MI5 is said to have to have gained intelligence four months before the 7/7 bombings which could have identified the ring leader but they failed to do anything.
Inquests have heard that MI5 could have identified Mohammad Sidique Khan as an extremist, but information was not followed up for good operational reasons, MI5’s chief of staff, known as witness G, argued.
A report about an extremist called “Saddique” was received in March 2005.
Families of the 52 victims that lost their lives in the 2005 London attacks are beginning to question Witness G.
After four suicide bombers detonated their devices on three underground tube trains and one double-decker bus on 7 July, 2005, many relatives of the victims want to know why those under surveillance were not subject to thorough investigation.
On Monday Witness G provided a statement protecting the MI5 suggesting that the security service could not be held responsible for the attacks.
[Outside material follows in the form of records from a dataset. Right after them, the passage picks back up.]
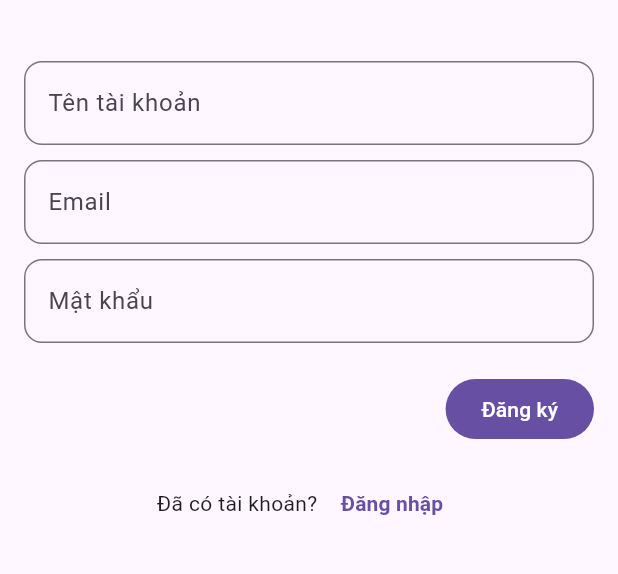
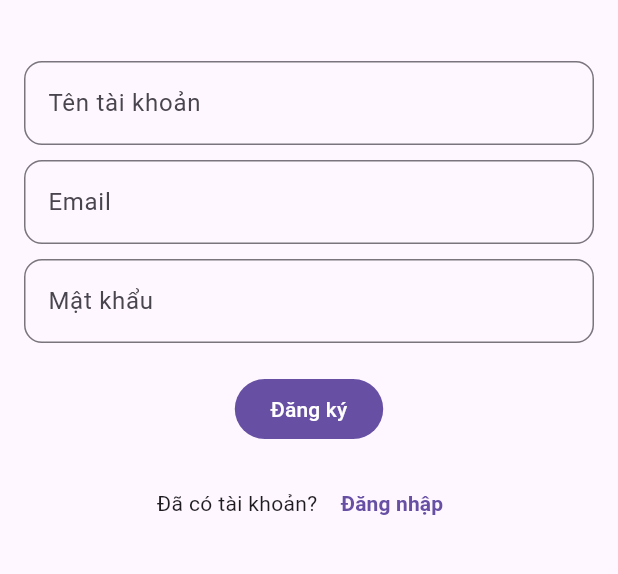
Before and after one commit to DiemMai2910/FlutterFinalExam, a Flutter app: the screen it shows after launch, after a tap on "Đăng ký", on a phone screen of 412 x 824 dp, the part 437-1011 px from its top. Run offline on Flutter 3.47's test engine with Material 3 defaults, Android fonts, the phone set to English and light mode, and no system bars; our stand-ins replace cloud_firestore, firebase_auth, firebase_core, firebase_storage, hexcolor; accounts and stored records are empty.

Commit message:
update README.md and format code

```diff
--- a/contacts_app/lib/auth_firebase_screen.dart
+++ b/contacts_app/lib/auth_firebase_screen.dart
@@ -14,7 +14,7 @@ class _AuthFirebaseState extends State<AuthFirebase> {
   @override
   Widget build(BuildContext context) {
     return Scaffold(
-      body: StreamBuilder(
+      body: StreamBuilder(    //Lắng nghe sự thay đổi stream
         stream: FirebaseAuth.instance.authStateChanges(),
         builder: (context, snapshot) {
           if (snapshot.hasData){
--- a/contacts_app/lib/auth_gate.dart
+++ b/contacts_app/lib/auth_gate.dart
@@ -2,7 +2,7 @@ import 'package:cloud_firestore/cloud_firestore.dart';
 import 'package:flutter/material.dart';
 import 'package:firebase_auth/firebase_auth.dart';
 
-enum AuthMode { login, register }
+enum AuthMode { login, register }   //Định nghĩa các trạng thái cho AuthMode
 
 class AuthGate extends StatefulWidget {
   const AuthGate({super.key});
@@ -13,17 +13,24 @@ class AuthGate extends StatefulWidget {
 
 class _AuthGateState extends State<AuthGate> {
   var mode = AuthMode.login;
+
+  //Các trường nhập liệu
   final userController = TextEditingController();
   final emailController = TextEditingController();
   final passwordController = TextEditingController();
-  final confirmPasswordController = TextEditingController();
+
+  //Khóa quản lý trạng thái biểu mẫu
   final formKey = GlobalKey<FormState>();
+
+  //Quản lý xác thực FirebaseAuth
   final auth = FirebaseAuth.instance;
 
   @override
   Widget build(BuildContext context) {
     return Scaffold(
       body: mode == AuthMode.register
+
+      //Giao diện đăng ký
           ? Center(
               child: SingleChildScrollView(
                 physics: const BouncingScrollPhysics(),
@@ -40,12 +47,13 @@ class _AuthGateState extends State<AuthGate> {
                       "Danh bạ trực tuyến",
                       style: TextStyle(fontSize: 20),
                     ),
+
+                    //Form đăng ký
                     Form(
                       key: formKey,
                       child: Padding(
                         padding: const EdgeInsets.all(16.0),
                         child: Column(
-                          crossAxisAlignment: CrossAxisAlignment.end,
                           children: [
                             const SizedBox(height: 25),
                             TextFormField(
@@ -61,6 +69,7 @@ class _AuthGateState extends State<AuthGate> {
                                       ? null
                                       : 'Required',
                             ),
+
                             const SizedBox(height: 10),
                             TextFormField(
                               controller: emailController,
@@ -75,6 +84,7 @@ class _AuthGateState extends State<AuthGate> {
                                       ? null
                                       : 'Required',
                             ),
+
                             const SizedBox(height: 10),
                             TextFormField(
                               controller: passwordController,
@@ -84,19 +94,21 @@ class _AuthGateState extends State<AuthGate> {
                                 ),
                                 label: const Text('Mật khẩu'),
                               ),
-                              obscureText: true,
+                              obscureText: true,    //Ẩn ký tự nhập
                               validator: (value) =>
                                   value != null && value.isNotEmpty
                                       ? null
                                       : 'Required',
                             ),
+
                             const SizedBox(height: 20),
                             FilledButton(
                               onPressed: () {
                                 register();
                               },
-                              child: Text("Đăng ký"),
+                              child: const Text("Đăng ký"),
                             ),
+
                             const SizedBox(height: 15),
                             Row(
                               mainAxisAlignment: MainAxisAlignment.center,
@@ -123,6 +135,8 @@ class _AuthGateState extends State<AuthGate> {
                 ),
               ),
             )
+
+          //Giao diện đăng nhập
           : Center(
               child: SingleChildScrollView(
                 physics: const BouncingScrollPhysics(),
@@ -139,16 +153,16 @@ class _AuthGateState extends State<AuthGate> {
                       "Danh bạ trực tuyến",
                       style: TextStyle(fontSize: 20),
                     ),
-                    //form login
+
+                    //Form đăng nhập
                     Form(
                       key: formKey,
                       child: Padding(
                         padding: const EdgeInsets.all(16.0),
                         child: Column(
-                          crossAxisAlignment: CrossAxisAlignment.end,
                           children: [
                             const SizedBox(height: 25),
-                            //email
+
                             TextFormField(
                               controller: emailController,
                               decoration: const InputDecoration(
@@ -161,7 +175,7 @@ class _AuthGateState extends State<AuthGate> {
                                       : 'Required',
                             ),
                             const SizedBox(height: 10),
-                            //password
+
                             TextFormField(
                               controller: passwordController,
                               decoration: const InputDecoration(
@@ -174,6 +188,7 @@ class _AuthGateState extends State<AuthGate> {
                                       ? null
                                       : 'Required',
                             ),
+
                             const SizedBox(height: 20),
                             FilledButton(
                                 onPressed: login,
@@ -207,6 +222,8 @@ class _AuthGateState extends State<AuthGate> {
     );
   }
 
+
+  //Phương thức đăng nhập
   Future<void> login() async {
     showDialog(
         context: context,
@@ -233,6 +250,8 @@ class _AuthGateState extends State<AuthGate> {
     }
   }
 
+
+  //Phương thức đăng ký
   Future<void> register() async {
     showDialog(
         context: context,
@@ -244,7 +263,7 @@ class _AuthGateState extends State<AuthGate> {
       final password = passwordController.text.trim();
       try {
 
-        if (formKey.currentState!.validate()) {
+        if (formKey.currentState!.validate()) {   //kiểm tra hợp lệ nhập liệu
           UserCredential? userCredential =
               await auth.createUserWithEmailAndPassword(
             email: email,
@@ -263,6 +282,8 @@ class _AuthGateState extends State<AuthGate> {
       }
   }
 
+
+  //Phương thức thêm thông tin tài khoản vào FireStore
   Future<void> addUserFirestore(UserCredential? userCredential) async {
     if (userCredential != null && userCredential.user != null) {
       await FirebaseFirestore.instance
--- a/contacts_app/lib/main.dart
+++ b/contacts_app/lib/main.dart
@@ -4,9 +4,9 @@ import 'package:firebase_core/firebase_core.dart';
 import 'firebase_options.dart';
 
 Future<void> main() async {
-  WidgetsFlutterBinding.ensureInitialized();
-  await Firebase.initializeApp(
-    options: DefaultFirebaseOptions.currentPlatform,
+  WidgetsFlutterBinding.ensureInitialized();    //Đảm bảo widget tree đã được khởi tạo, tránh lỗi bất đồng bộ
+  await Firebase.initializeApp(   //Khởi tạo Firebase bất đồng bộ
+    options: DefaultFirebaseOptions.currentPlatform,    //Tùy chọn mặc định cho nền tảng hiện tại
   );
   runApp(const MyApp());
 }
@@ -17,7 +17,7 @@ class MyApp extends StatelessWidget {
   @override
   Widget build(BuildContext context) {
     return const MaterialApp(
-        debugShowCheckedModeBanner: false,
+        debugShowCheckedModeBanner: false,  //Ẩn banner "Debug" ở góc trên bên phải
         title: 'Danh Bạ',
         home: AuthFirebase());
   }
```
Also changed, not shown: contacts_app/lib/contact_details.dart (+4 -4 lines), contacts_app/lib/contact_list_view.dart (+14 -27 lines), contacts_app/lib/contact_firestore.dart (line endings or trailing spaces), 1 other file.
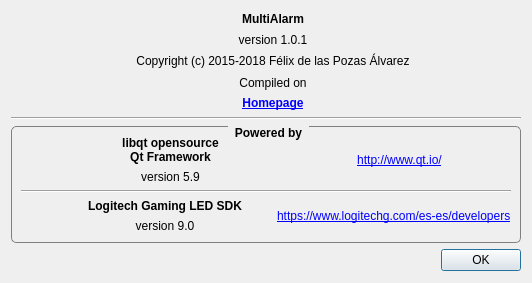
First picture: the form in AboutDialog.ui, repository FelixdelasPozas/MultiAlarm, before the edit.
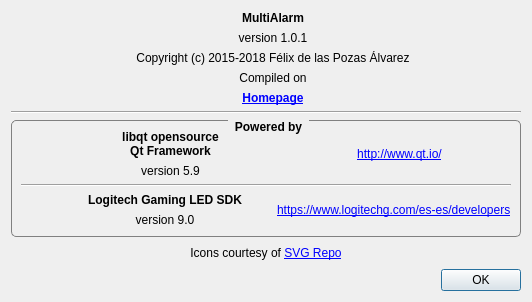
Second picture: the form after the edit. Icons and pictures are not drawn.

Commit message: Use svgrepo icons. Bump to version 1.2.0

Patch:
```diff
--- a/AboutDialog.ui
+++ b/AboutDialog.ui
@@ -7,19 +7,19 @@
     <x>0</x>
     <y>0</y>
     <width>532</width>
-    <height>283</height>
+    <height>302</height>
    </rect>
   </property>
   <property name="minimumSize">
    <size>
     <width>532</width>
-    <height>283</height>
+    <height>302</height>
    </size>
   </property>
   <property name="maximumSize">
    <size>
     <width>532</width>
-    <height>283</height>
+    <height>302</height>
    </size>
   </property>
   <property name="windowTitle">
@@ -340,6 +340,19 @@
      </item>
     </layout>
    </item>
+   <item>
+    <widget class="QLabel" name="label_11">
+     <property name="text">
+      <string>Icons courtesy of &lt;a href=&quot;https://www.svgrepo.com/&quot;&gt;SVG Repo&lt;/a&gt;</string>
+     </property>
+     <property name="alignment">
+      <set>Qt::AlignCenter</set>
+     </property>
+     <property name="openExternalLinks">
+      <bool>true</bool>
+     </property>
+    </widget>
+   </item>
    <item>
     <widget class="QDialogButtonBox" name="buttonBox">
      <property name="maximumSize">
```
The commit also changes 14 other files.
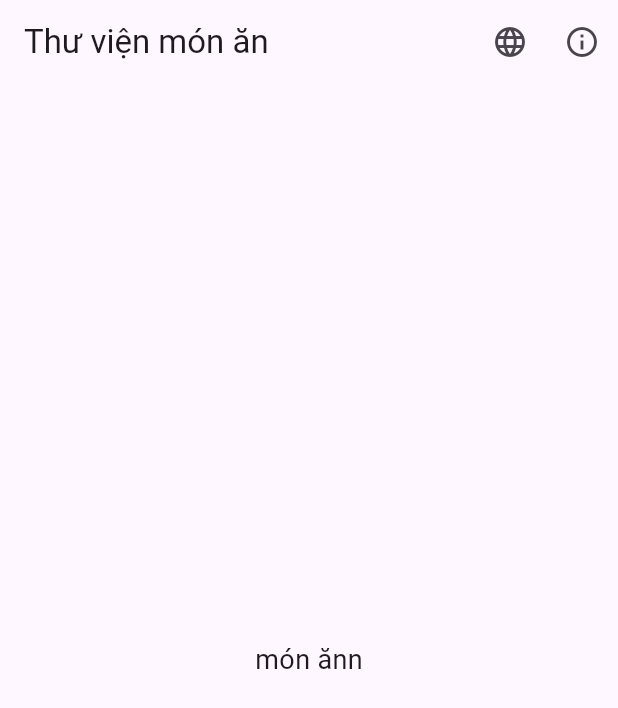
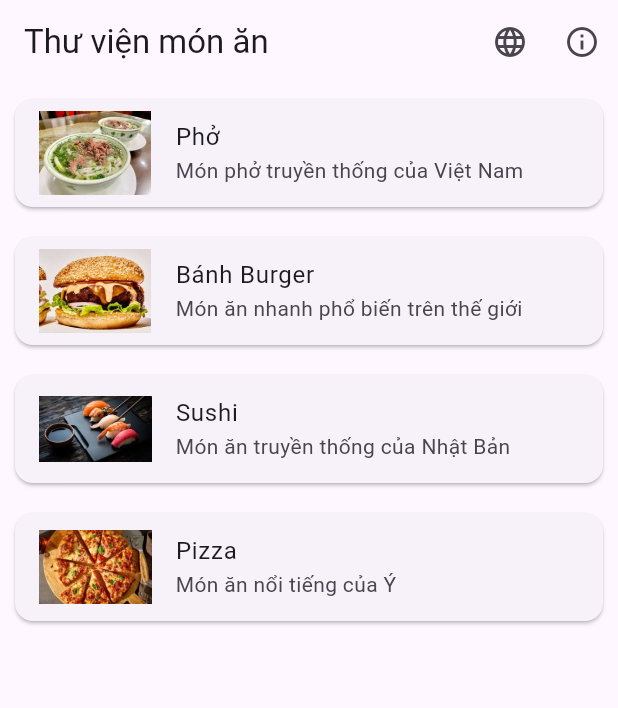
Before and after one commit to Duy414/2025_2_LTTBDD_N02_Nhom_5, a Flutter app: the screen it shows after launch, on a phone screen of 412 x 824 dp. Shown: the top 708 px of the screen. Run offline on Flutter 3.47's test engine with Material 3 defaults, Android fonts, the light colour scheme and no system bars.

Commit message:
danh sách món ăn tiếng Việt và chuẩn bị list tiếng anh cho 2 ngôn ngữ.

```diff
--- a/lib/main.dart
+++ b/lib/main.dart
@@ -2,6 +2,15 @@
 
 void main() {
   runApp(MyApp());
+}
+
+enum Language{Vietnamese, English}
+Language currentLanguage = Language.Vietnamese;
+class Food {
+  String name;
+  String description;
+  String image;
+  Food({required this.name, required this.description, required this.image});
 }
 
 class MyApp extends StatelessWidget {
@@ -15,8 +24,47 @@
 }
 
 class FoodLibraryScreen extends StatelessWidget {
+  final List<Food> foodsVietnamese = [
+    Food(
+      name: "Phở",
+      description: "Món phở truyền thống của Việt Nam",
+      image: "imgs/pho.jpg"),
+    Food(
+      name: "Bánh Burger",
+      description: "Món ăn nhanh phổ biến trên thế giới",
+      image: "imgs/burger.jpg"),
+    Food(
+      name: "Sushi",
+      description: "Món ăn truyền thống của Nhật Bản",
+      image: "imgs/sushi.jpg"),
+    Food(
+      name: "Pizza",
+      description: "Món ăn nổi tiếng của Ý",
+      image: "imgs/pizaa.jpg"),
+  ];
+
+  final List<Food> foodsEnglish = [
+    Food(
+      name: "Pho",
+      description: "Vietnamese pho delivery system",
+      image: "imgs/pho.jpg"),
+    Food(
+      name: "Burger",
+      description: "Fast food is popular around the world.",
+      image: "imgs/burger.jpg"),
+    Food(
+      name: "Sushi",
+      description: "Traditional Japanese dishes",
+      image: "imgs/sushi.jpg"),
+    Food(
+      name: "Pizza",
+      description: "Famous Italian dish",
+      image: "imgs/pizaa.jpg"),
+  ];
+
   @override
   Widget build(BuildContext context) {
+    List<Food> foods = currentLanguage == Language.Vietnamese ? foodsVietnamese : foodsEnglish;
     return Scaffold(
       appBar: AppBar(
         title: Text("Thư viện món ăn"),
@@ -31,12 +79,21 @@
           ),
         ],
       ),
-      body: Center(
-        child: Text(
-          "món ănn",
-          style: TextStyle(fontSize: 18),
-        ),
-      ),
+      body: ListView.builder(
+        itemCount: foods.length,
+        itemBuilder:(context, index){
+          return Card(
+            margin: EdgeInsets.all(10),
+            child: ListTile(
+              leading: Image.asset(
+                foods[index].image,
+                width: 75,
+              ),
+              title: Text(foods[index].name),
+              subtitle: Text(foods[index].description),
+            ),
+          );
+        },),
     );
   }
 }
```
Witness G also said that MI5 were aware of many individuals involved in Islamist extremism but urged that this was not the same as planning terrorist attacks.
Specifically, they knew that many of these people took apart in “Jihadi tourism” during which they would go to Pakistan to have a look around.
Witness G said: “Being an interesting target does not necessarily mean that he would have a high proportion of surveillance resources thrown at him”
Witness G added that the decision had been taken not to further investigate the real identity of “Saddique” for good operational reasons – but he insisted that it was impossible for him to explain the decision because of national security reasons.